> _Task_
Go through the material line by line and copy each one with the word "winget".

****************************************

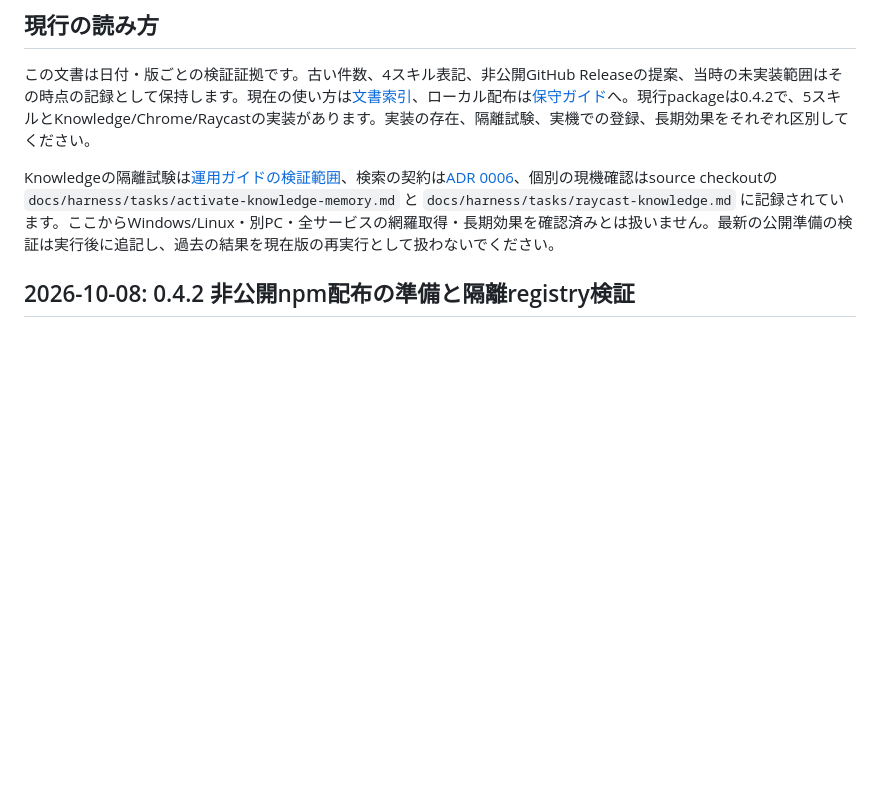
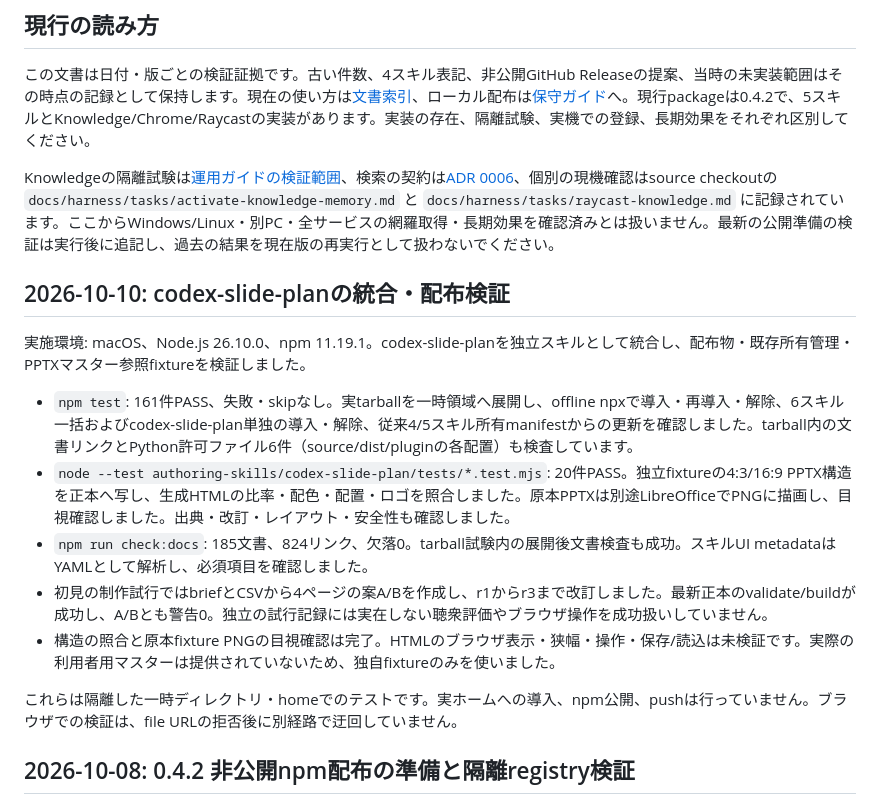
Before and after one commit to karladev001-eng/codex-harness, a Markdown page: VALIDATION.md, the part around the change. Rendered like a GitHub page; blank space fills up the shorter version.

Commit message:
Record slide plan integration validation

```diff
--- a/VALIDATION.md
+++ b/VALIDATION.md
@@ -5,6 +5,18 @@
 この文書は日付・版ごとの検証証拠です。古い件数、4スキル表記、非公開GitHub Releaseの提案、当時の未実装範囲はその時点の記録として保持します。現在の使い方は[文書索引](docs/README.md)、ローカル配布は[保守ガイド](docs/maintainers/releasing.md)へ。現行packageは0.4.2で、5スキルとKnowledge/Chrome/Raycastの実装があります。実装の存在、隔離試験、実機での登録、長期効果をそれぞれ区別してください。
 
 Knowledgeの隔離試験は[運用ガイドの検証範囲](docs/guides/knowledge-operations.md#検証範囲)、検索の契約は[ADR 0006](docs/adr/0006-knowledge-retrieval.md)、個別の現機確認はsource checkoutの `docs/harness/tasks/activate-knowledge-memory.md` と `docs/harness/tasks/raycast-knowledge.md` に記録されています。ここからWindows/Linux・別PC・全サービスの網羅取得・長期効果を確認済みとは扱いません。最新の公開準備の検証は実行後に追記し、過去の結果を現在版の再実行として扱わないでください。
+
+## 2026-10-10: codex-slide-planの統合・配布検証
+
+実施環境: macOS、Node.js 26.10.0、npm 11.19.1。codex-slide-planを独立スキルとして統合し、配布物・既存所有管理・PPTXマスター参照fixtureを検証しました。
+
+- `npm test`: 161件PASS、失敗・skipなし。実tarballを一時領域へ展開し、offline npxで導入・再導入・解除、6スキル一括およびcodex-slide-plan単独の導入・解除、従来4/5スキル所有manifestからの更新を確認しました。tarball内の文書リンクとPython許可ファイル6件（source/dist/pluginの各配置）も検査しています。
+- `node --test authoring-skills/codex-slide-plan/tests/*.test.mjs`: 20件PASS。独立fixtureの4:3/16:9 PPTX構造を正本へ写し、生成HTMLの比率・配色・配置・ロゴを照合しました。原本PPTXは別途LibreOfficeでPNGに描画し、目視確認しました。出典・改訂・レイアウト・安全性も確認しました。
+- `npm run check:docs`: 185文書、824リンク、欠落0。tarball試験内の展開後文書検査も成功。スキルUI metadataはYAMLとして解析し、必須項目を確認しました。
+- 初見の制作試行ではbriefとCSVから4ページの案A/Bを作成し、r1からr3まで改訂しました。最新正本のvalidate/buildが成功し、A/Bとも警告0。独立の試行記録には実在しない聴衆評価やブラウザ操作を成功扱いしていません。
+- 構造の照合と原本fixture PNGの目視確認は完了。HTMLのブラウザ表示・狭幅・操作・保存/読込は未検証です。実際の利用者用マスターは提供されていないため、独自fixtureのみを使いました。
+
+これらは隔離した一時ディレクトリ・homeでのテストです。実ホームへの導入、npm公開、pushは行っていません。ブラウザでの検証は、file URLの拒否後に別経路で迂回していません。
 
 ## 2026-10-08: 0.4.2 非公開npm配布の準備と隔離registry検証
 
```
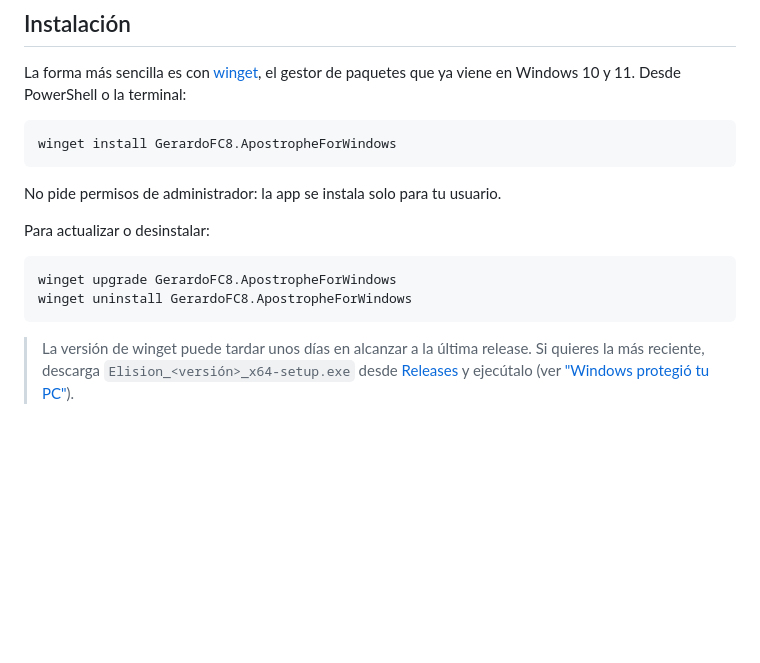
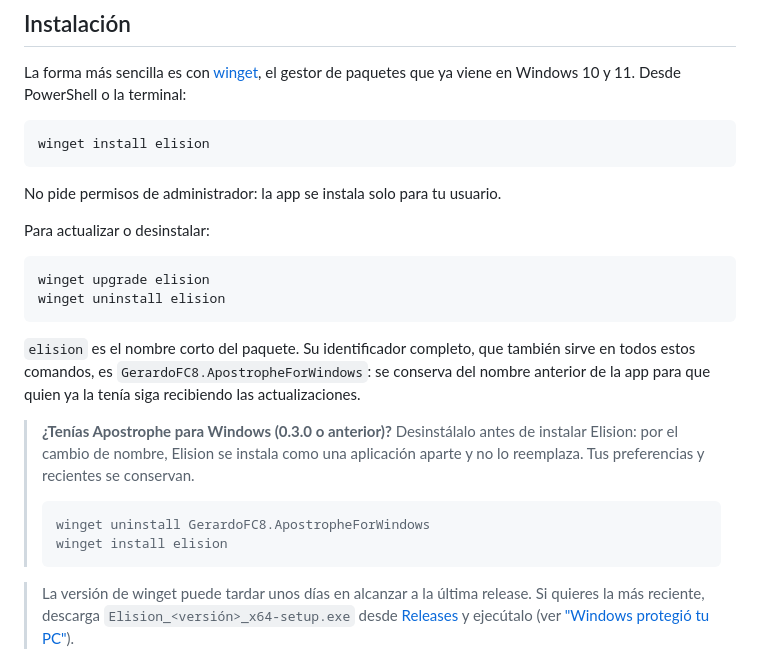
Before and after one commit to GerardoFC8/apostrophe-for-windows, a Markdown page: README.md, the part around the change. Rendered like a GitHub page; blank space fills up the shorter version.

````diff
--- a/README.md
+++ b/README.md
@@ -73,7 +73,7 @@ La forma más sencilla es con [winget](https://learn.microsoft.com/windows/packa
 el gestor de paquetes que ya viene en Windows 10 y 11. Desde PowerShell o la terminal:
 
 ```powershell
-winget install GerardoFC8.ApostropheForWindows
+winget install elision
 ```
 
 No pide permisos de administrador: la app se instala solo para tu usuario.
@@ -81,9 +81,22 @@ No pide permisos de administrador: la app se instala solo para tu usuario.
 Para actualizar o desinstalar:
 
 ```powershell
-winget upgrade GerardoFC8.ApostropheForWindows
-winget uninstall GerardoFC8.ApostropheForWindows
+winget upgrade elision
+winget uninstall elision
 ```
+
+`elision` es el nombre corto del paquete. Su identificador completo, que también sirve en
+todos estos comandos, es `GerardoFC8.ApostropheForWindows`: se conserva del nombre anterior
+de la app para que quien ya la tenía siga recibiendo las actualizaciones.
+
+> **¿Tenías Apostrophe para Windows (0.3.0 o anterior)?** Desinstálalo antes de instalar
+> Elision: por el cambio de nombre, Elision se instala como una aplicación aparte y no lo
+> reemplaza. Tus preferencias y recientes se conservan.
+>
+> ```powershell
+> winget uninstall GerardoFC8.ApostropheForWindows
+> winget install elision
+> ```
 
 > La versión de winget puede tardar unos días en alcanzar a la última release. Si
 > quieres la más reciente, descarga `Elision_<versión>_x64-setup.exe` desde
````
Also changed, not shown: README.en.md (+16 -3 lines).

****************************************

> _Exercise solution_
@@ -73,7 +73,7 @@ La forma más sencilla es con [winget](https://learn.microsoft.com/windows/packa
-winget install GerardoFC8.ApostropheForWindows
+winget install elision
-winget upgrade GerardoFC8.ApostropheForWindows
-winget uninstall GerardoFC8.ApostropheForWindows
+winget upgrade elision
+winget uninstall elision
+> winget uninstall GerardoFC8.ApostropheForWindows
+> winget install elision
 > La versión de winget puede tardar unos días en alcanzar a la última release. Si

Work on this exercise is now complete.